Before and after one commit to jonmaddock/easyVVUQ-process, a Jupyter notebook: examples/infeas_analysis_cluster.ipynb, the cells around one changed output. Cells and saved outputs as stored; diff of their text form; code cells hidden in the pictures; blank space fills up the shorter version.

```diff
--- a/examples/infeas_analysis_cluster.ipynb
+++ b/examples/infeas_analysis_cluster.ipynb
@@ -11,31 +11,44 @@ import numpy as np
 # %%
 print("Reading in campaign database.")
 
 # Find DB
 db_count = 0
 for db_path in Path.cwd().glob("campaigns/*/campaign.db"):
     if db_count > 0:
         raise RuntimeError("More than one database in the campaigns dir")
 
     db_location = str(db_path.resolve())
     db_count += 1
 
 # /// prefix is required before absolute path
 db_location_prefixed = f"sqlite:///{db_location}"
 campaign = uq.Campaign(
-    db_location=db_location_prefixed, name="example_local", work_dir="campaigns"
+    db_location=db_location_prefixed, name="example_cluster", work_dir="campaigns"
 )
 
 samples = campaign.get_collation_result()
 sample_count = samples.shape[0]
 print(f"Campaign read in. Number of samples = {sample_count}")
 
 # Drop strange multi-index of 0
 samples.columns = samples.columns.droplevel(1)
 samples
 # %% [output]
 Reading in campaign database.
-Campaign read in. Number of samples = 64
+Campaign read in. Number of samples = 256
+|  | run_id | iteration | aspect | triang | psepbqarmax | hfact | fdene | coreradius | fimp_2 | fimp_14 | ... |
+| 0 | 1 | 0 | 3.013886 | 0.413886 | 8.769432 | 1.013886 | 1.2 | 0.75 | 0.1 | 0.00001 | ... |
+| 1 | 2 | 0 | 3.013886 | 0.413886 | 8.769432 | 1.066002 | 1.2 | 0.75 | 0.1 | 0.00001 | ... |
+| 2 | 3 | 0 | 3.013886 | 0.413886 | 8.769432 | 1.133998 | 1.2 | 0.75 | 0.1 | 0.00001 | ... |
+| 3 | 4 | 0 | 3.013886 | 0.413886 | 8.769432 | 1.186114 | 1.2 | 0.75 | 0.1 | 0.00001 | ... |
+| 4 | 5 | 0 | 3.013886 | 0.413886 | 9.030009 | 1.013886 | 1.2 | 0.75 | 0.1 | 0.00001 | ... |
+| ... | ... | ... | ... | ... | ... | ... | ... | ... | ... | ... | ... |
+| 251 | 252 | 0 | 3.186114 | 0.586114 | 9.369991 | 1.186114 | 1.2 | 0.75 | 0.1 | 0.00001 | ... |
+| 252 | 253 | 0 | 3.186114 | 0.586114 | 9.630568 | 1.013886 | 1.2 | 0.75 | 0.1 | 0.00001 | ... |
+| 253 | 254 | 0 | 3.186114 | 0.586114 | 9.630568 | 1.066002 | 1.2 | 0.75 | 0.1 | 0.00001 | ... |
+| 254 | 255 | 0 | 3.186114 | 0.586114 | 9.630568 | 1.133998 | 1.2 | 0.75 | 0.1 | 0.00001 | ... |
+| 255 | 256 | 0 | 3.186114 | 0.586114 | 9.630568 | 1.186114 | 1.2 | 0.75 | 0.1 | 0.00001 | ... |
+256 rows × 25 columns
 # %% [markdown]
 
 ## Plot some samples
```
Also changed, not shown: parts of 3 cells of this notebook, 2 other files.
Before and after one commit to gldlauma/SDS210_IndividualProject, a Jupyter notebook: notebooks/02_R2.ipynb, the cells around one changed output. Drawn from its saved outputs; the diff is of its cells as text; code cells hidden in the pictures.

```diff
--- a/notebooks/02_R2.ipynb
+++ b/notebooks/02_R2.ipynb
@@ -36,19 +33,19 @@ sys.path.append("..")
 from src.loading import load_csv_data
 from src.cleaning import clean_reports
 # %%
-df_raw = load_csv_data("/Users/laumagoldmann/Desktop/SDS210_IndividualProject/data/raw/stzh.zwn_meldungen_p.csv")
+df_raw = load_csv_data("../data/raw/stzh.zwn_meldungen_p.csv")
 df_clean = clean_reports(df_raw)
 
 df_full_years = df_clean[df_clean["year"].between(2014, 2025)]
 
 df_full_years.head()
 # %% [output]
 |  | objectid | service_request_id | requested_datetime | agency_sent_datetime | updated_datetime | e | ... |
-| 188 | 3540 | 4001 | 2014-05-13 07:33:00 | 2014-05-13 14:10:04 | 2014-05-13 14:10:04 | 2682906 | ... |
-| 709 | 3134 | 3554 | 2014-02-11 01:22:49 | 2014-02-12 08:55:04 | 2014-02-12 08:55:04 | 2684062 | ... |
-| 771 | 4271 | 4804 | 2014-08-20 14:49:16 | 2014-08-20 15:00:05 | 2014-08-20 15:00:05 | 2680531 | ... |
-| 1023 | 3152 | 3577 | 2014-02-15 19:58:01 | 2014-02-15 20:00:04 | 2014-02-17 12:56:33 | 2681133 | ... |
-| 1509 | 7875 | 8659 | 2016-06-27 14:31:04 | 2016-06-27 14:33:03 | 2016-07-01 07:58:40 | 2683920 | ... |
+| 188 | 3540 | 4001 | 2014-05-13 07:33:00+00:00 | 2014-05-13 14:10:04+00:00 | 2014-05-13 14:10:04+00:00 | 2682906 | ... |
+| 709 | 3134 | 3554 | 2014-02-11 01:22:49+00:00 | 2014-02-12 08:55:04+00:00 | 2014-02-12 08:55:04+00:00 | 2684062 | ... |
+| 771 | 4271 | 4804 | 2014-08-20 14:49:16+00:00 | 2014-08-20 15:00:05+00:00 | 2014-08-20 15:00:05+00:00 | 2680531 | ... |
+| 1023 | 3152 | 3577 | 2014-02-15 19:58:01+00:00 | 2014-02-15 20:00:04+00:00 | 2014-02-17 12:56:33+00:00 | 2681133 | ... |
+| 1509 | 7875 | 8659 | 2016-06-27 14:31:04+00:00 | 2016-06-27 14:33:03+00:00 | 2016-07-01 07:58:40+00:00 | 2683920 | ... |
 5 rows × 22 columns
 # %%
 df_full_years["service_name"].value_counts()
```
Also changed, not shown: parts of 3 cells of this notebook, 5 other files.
━━━━━━━━━━
Required work:
Each record must be restated word for word, including the last line.

Response to the task:
Before and after one commit to jonmaddock/easyVVUQ-process, a Jupyter notebook: examples/infeas_analysis_cluster.ipynb, the cells around one changed output. Cells and saved outputs as stored; diff of their text form; code cells hidden in the pictures; blank space fills up the shorter version.

```diff
--- a/examples/infeas_analysis_cluster.ipynb
+++ b/examples/infeas_analysis_cluster.ipynb
@@ -11,31 +11,44 @@ import numpy as np
 # %%
 print("Reading in campaign database.")
 
 # Find DB
 db_count = 0
 for db_path in Path.cwd().glob("campaigns/*/campaign.db"):
     if db_count > 0:
         raise RuntimeError("More than one database in the campaigns dir")
 
     db_location = str(db_path.resolve())
     db_count += 1
 
 # /// prefix is required before absolute path
 db_location_prefixed = f"sqlite:///{db_location}"
 campaign = uq.Campaign(
-    db_location=db_location_prefixed, name="example_local", work_dir="campaigns"
+    db_location=db_location_prefixed, name="example_cluster", work_dir="campaigns"
 )
 
 samples = campaign.get_collation_result()
 sample_count = samples.shape[0]
 print(f"Campaign read in. Number of samples = {sample_count}")
 
 # Drop strange multi-index of 0
 samples.columns = samples.columns.droplevel(1)
 samples
 # %% [output]
 Reading in campaign database.
-Campaign read in. Number of samples = 64
+Campaign read in. Number of samples = 256
+|  | run_id | iteration | aspect | triang | psepbqarmax | hfact | fdene | coreradius | fimp_2 | fimp_14 | ... |
+| 0 | 1 | 0 | 3.013886 | 0.413886 | 8.769432 | 1.013886 | 1.2 | 0.75 | 0.1 | 0.00001 | ... |
+| 1 | 2 | 0 | 3.013886 | 0.413886 | 8.769432 | 1.066002 | 1.2 | 0.75 | 0.1 | 0.00001 | ... |
+| 2 | 3 | 0 | 3.013886 | 0.413886 | 8.769432 | 1.133998 | 1.2 | 0.75 | 0.1 | 0.00001 | ... |
+| 3 | 4 | 0 | 3.013886 | 0.413886 | 8.769432 | 1.186114 | 1.2 | 0.75 | 0.1 | 0.00001 | ... |
+| 4 | 5 | 0 | 3.013886 | 0.413886 | 9.030009 | 1.013886 | 1.2 | 0.75 | 0.1 | 0.00001 | ... |
+| ... | ... | ... | ... | ... | ... | ... | ... | ... | ... | ... | ... |
+| 251 | 252 | 0 | 3.186114 | 0.586114 | 9.369991 | 1.186114 | 1.2 | 0.75 | 0.1 | 0.00001 | ... |
+| 252 | 253 | 0 | 3.186114 | 0.586114 | 9.630568 | 1.013886 | 1.2 | 0.75 | 0.1 | 0.00001 | ... |
+| 253 | 254 | 0 | 3.186114 | 0.586114 | 9.630568 | 1.066002 | 1.2 | 0.75 | 0.1 | 0.00001 | ... |
+| 254 | 255 | 0 | 3.186114 | 0.586114 | 9.630568 | 1.133998 | 1.2 | 0.75 | 0.1 | 0.00001 | ... |
+| 255 | 256 | 0 | 3.186114 | 0.586114 | 9.630568 | 1.186114 | 1.2 | 0.75 | 0.1 | 0.00001 | ... |
+256 rows × 25 columns
 # %% [markdown]
 
 ## Plot some samples
```
Also changed, not shown: parts of 3 cells of this notebook, 2 other files.
Before and after one commit to gldlauma/SDS210_IndividualProject, a Jupyter notebook: notebooks/02_R2.ipynb, the cells around one changed output. Drawn from its saved outputs; the diff is of its cells as text; code cells hidden in the pictures.

```diff
--- a/notebooks/02_R2.ipynb
+++ b/notebooks/02_R2.ipynb
@@ -36,19 +33,19 @@ sys.path.append("..")
 from src.loading import load_csv_data
 from src.cleaning import clean_reports
 # %%
-df_raw = load_csv_data("/Users/laumagoldmann/Desktop/SDS210_IndividualProject/data/raw/stzh.zwn_meldungen_p.csv")
+df_raw = load_csv_data("../data/raw/stzh.zwn_meldungen_p.csv")
 df_clean = clean_reports(df_raw)
 
 df_full_years = df_clean[df_clean["year"].between(2014, 2025)]
 
 df_full_years.head()
 # %% [output]
 |  | objectid | service_request_id | requested_datetime | agency_sent_datetime | updated_datetime | e | ... |
-| 188 | 3540 | 4001 | 2014-05-13 07:33:00 | 2014-05-13 14:10:04 | 2014-05-13 14:10:04 | 2682906 | ... |
-| 709 | 3134 | 3554 | 2014-02-11 01:22:49 | 2014-02-12 08:55:04 | 2014-02-12 08:55:04 | 2684062 | ... |
-| 771 | 4271 | 4804 | 2014-08-20 14:49:16 | 2014-08-20 15:00:05 | 2014-08-20 15:00:05 | 2680531 | ... |
-| 1023 | 3152 | 3577 | 2014-02-15 19:58:01 | 2014-02-15 20:00:04 | 2014-02-17 12:56:33 | 2681133 | ... |
-| 1509 | 7875 | 8659 | 2016-06-27 14:31:04 | 2016-06-27 14:33:03 | 2016-07-01 07:58:40 | 2683920 | ... |
+| 188 | 3540 | 4001 | 2014-05-13 07:33:00+00:00 | 2014-05-13 14:10:04+00:00 | 2014-05-13 14:10:04+00:00 | 2682906 | ... |
+| 709 | 3134 | 3554 | 2014-02-11 01:22:49+00:00 | 2014-02-12 08:55:04+00:00 | 2014-02-12 08:55:04+00:00 | 2684062 | ... |
+| 771 | 4271 | 4804 | 2014-08-20 14:49:16+00:00 | 2014-08-20 15:00:05+00:00 | 2014-08-20 15:00:05+00:00 | 2680531 | ... |
+| 1023 | 3152 | 3577 | 2014-02-15 19:58:01+00:00 | 2014-02-15 20:00:04+00:00 | 2014-02-17 12:56:33+00:00 | 2681133 | ... |
+| 1509 | 7875 | 8659 | 2016-06-27 14:31:04+00:00 | 2016-06-27 14:33:03+00:00 | 2016-07-01 07:58:40+00:00 | 2683920 | ... |
 5 rows × 22 columns
 # %%
 df_full_years["service_name"].value_counts()
```
Also changed, not shown: parts of 3 cells of this notebook, 5 other files.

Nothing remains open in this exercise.